Extracted information

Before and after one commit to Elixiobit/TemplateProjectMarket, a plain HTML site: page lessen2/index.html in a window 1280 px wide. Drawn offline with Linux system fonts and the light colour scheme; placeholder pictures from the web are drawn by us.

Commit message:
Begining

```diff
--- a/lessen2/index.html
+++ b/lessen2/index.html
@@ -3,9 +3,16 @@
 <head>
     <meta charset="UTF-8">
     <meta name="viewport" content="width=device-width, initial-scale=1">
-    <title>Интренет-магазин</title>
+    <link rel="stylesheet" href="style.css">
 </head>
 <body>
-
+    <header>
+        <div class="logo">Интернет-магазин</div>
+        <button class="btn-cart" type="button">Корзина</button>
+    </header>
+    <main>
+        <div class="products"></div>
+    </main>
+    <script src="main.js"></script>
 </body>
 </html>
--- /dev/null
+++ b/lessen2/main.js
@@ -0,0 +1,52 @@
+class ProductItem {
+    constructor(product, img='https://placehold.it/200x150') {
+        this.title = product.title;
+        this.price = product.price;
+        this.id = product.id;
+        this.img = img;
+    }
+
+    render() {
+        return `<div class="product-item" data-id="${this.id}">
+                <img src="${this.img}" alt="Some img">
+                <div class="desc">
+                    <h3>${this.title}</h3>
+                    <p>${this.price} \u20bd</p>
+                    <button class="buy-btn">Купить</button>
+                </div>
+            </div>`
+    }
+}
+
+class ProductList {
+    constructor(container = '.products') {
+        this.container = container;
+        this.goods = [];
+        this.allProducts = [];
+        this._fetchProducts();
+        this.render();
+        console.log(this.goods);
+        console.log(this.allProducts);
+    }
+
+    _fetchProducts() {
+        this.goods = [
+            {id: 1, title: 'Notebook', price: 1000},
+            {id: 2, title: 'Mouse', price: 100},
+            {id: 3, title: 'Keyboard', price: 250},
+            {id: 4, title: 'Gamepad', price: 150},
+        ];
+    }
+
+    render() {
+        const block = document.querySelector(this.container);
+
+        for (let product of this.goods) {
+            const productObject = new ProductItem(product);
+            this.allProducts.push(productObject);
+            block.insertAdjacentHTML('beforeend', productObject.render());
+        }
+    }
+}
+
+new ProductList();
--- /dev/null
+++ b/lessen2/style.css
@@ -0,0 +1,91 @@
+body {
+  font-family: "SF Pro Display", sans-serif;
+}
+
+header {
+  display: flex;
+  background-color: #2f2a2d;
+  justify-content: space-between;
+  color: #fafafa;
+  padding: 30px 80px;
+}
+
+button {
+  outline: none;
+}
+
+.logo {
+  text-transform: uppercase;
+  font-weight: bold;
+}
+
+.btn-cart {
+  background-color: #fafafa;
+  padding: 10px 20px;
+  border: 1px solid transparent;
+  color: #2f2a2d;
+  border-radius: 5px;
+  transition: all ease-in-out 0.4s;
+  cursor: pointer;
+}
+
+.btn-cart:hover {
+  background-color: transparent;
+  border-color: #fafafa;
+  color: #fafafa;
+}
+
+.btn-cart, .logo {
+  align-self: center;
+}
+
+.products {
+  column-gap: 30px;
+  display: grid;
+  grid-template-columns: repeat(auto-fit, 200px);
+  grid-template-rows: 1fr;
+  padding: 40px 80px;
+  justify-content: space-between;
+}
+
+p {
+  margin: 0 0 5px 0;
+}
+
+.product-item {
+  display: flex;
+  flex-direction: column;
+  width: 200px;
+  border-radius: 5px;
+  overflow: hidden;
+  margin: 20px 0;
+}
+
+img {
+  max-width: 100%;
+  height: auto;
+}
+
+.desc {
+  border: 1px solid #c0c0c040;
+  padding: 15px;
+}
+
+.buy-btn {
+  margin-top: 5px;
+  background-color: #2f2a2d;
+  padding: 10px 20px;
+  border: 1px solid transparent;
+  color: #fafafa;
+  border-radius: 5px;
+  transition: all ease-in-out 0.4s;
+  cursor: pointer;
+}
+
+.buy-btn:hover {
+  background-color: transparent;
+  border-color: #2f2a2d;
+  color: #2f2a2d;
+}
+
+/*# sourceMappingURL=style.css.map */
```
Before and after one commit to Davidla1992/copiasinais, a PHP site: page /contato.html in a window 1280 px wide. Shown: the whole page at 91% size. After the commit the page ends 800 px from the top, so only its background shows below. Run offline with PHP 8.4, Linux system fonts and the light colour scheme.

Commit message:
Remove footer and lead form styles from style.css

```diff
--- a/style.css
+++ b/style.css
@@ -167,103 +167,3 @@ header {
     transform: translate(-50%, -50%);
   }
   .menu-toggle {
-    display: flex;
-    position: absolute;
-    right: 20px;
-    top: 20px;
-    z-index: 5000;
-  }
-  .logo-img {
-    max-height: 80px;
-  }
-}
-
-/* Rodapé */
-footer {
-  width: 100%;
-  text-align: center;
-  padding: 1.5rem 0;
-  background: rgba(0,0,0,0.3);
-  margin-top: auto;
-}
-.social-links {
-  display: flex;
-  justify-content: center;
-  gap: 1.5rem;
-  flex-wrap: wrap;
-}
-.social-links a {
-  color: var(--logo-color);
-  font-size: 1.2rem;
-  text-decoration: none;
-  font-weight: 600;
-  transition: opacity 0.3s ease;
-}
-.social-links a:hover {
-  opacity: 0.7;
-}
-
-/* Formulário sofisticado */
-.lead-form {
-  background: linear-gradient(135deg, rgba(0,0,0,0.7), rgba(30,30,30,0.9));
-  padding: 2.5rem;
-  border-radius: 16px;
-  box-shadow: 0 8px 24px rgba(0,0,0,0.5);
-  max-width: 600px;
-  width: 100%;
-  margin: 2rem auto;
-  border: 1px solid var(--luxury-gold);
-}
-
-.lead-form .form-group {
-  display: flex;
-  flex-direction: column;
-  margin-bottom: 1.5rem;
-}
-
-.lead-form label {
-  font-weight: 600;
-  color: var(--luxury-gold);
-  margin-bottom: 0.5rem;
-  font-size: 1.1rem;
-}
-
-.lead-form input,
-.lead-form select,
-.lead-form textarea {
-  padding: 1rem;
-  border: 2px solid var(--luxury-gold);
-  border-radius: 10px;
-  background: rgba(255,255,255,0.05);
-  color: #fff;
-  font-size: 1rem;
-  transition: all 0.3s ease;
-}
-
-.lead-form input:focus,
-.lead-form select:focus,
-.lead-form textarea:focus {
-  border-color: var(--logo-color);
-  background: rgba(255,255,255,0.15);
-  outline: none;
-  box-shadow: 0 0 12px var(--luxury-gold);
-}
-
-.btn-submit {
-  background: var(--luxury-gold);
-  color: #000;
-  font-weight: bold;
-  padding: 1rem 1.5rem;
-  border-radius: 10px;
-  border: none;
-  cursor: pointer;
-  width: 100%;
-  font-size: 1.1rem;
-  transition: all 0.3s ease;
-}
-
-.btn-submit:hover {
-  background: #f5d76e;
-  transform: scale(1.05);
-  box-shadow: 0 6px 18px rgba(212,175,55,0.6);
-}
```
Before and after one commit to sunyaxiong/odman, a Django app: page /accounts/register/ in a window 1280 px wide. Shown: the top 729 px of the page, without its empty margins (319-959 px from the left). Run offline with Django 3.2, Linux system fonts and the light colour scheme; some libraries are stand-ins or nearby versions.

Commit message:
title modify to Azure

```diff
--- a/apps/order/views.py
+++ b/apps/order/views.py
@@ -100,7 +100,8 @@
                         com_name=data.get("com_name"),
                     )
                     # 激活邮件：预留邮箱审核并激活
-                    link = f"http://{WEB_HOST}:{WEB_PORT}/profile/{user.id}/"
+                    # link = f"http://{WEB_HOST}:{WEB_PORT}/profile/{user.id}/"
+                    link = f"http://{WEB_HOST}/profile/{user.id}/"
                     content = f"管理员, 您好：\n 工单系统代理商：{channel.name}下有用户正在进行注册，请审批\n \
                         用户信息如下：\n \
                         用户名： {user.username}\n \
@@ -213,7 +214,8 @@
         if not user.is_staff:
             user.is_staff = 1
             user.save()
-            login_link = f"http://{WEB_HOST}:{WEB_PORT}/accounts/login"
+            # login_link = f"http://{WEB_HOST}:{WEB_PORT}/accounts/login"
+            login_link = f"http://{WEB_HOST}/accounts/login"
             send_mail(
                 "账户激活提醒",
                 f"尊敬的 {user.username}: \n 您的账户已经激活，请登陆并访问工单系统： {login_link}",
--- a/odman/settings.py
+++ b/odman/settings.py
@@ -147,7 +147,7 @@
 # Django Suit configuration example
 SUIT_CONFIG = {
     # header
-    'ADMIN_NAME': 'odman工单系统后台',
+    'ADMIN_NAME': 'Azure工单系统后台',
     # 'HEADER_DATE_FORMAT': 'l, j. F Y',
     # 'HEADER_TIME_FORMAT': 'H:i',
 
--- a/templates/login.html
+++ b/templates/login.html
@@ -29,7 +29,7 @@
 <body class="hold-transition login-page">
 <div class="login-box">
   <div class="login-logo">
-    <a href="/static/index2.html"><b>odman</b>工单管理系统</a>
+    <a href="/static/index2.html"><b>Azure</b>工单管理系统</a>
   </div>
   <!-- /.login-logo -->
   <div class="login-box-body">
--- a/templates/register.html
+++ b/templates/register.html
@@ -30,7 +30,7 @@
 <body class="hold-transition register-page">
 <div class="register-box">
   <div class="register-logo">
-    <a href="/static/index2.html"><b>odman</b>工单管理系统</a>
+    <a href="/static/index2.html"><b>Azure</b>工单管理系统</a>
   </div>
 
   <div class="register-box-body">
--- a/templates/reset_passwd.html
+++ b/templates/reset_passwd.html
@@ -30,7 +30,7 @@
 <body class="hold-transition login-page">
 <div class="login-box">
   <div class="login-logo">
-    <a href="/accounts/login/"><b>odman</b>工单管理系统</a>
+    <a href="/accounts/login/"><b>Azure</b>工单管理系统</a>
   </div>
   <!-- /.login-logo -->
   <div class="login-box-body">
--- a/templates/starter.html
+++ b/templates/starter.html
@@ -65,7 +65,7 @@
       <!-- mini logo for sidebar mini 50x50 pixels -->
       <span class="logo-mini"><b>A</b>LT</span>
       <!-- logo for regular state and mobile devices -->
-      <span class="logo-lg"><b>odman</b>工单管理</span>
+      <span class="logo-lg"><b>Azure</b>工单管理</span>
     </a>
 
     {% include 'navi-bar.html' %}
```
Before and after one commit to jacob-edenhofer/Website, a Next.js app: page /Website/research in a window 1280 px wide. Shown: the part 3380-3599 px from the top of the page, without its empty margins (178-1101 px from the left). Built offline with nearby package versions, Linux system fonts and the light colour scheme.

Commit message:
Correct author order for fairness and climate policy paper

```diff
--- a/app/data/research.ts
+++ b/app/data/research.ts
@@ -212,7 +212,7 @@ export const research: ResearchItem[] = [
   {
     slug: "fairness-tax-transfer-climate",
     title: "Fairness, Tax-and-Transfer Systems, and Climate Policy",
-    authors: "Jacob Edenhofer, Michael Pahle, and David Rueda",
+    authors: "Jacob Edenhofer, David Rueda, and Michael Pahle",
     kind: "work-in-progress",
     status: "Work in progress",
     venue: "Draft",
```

What you have to do
Some lines in the data above hold the string "background". Find and copy each of them.

Answer for this exercise
+  background-color: #2f2a2d;
+  background-color: #fafafa;
+  background-color: transparent;
+  background-color: #2f2a2d;
+  background-color: transparent;
Before and after one commit to Davidla1992/copiasinais, a PHP site: page /contato.html in a window 1280 px wide. Shown: the whole page at 91% size. After the commit the page ends 800 px from the top, so only its background shows below. Run offline with PHP 8.4, Linux system fonts and the light colour scheme.
-  background: rgba(0,0,0,0.3);
-  background: linear-gradient(135deg, rgba(0,0,0,0.7), rgba(30,30,30,0.9));
-  background: rgba(255,255,255,0.05);
-  background: rgba(255,255,255,0.15);
-  background: var(--luxury-gold);
-  background: #f5d76e;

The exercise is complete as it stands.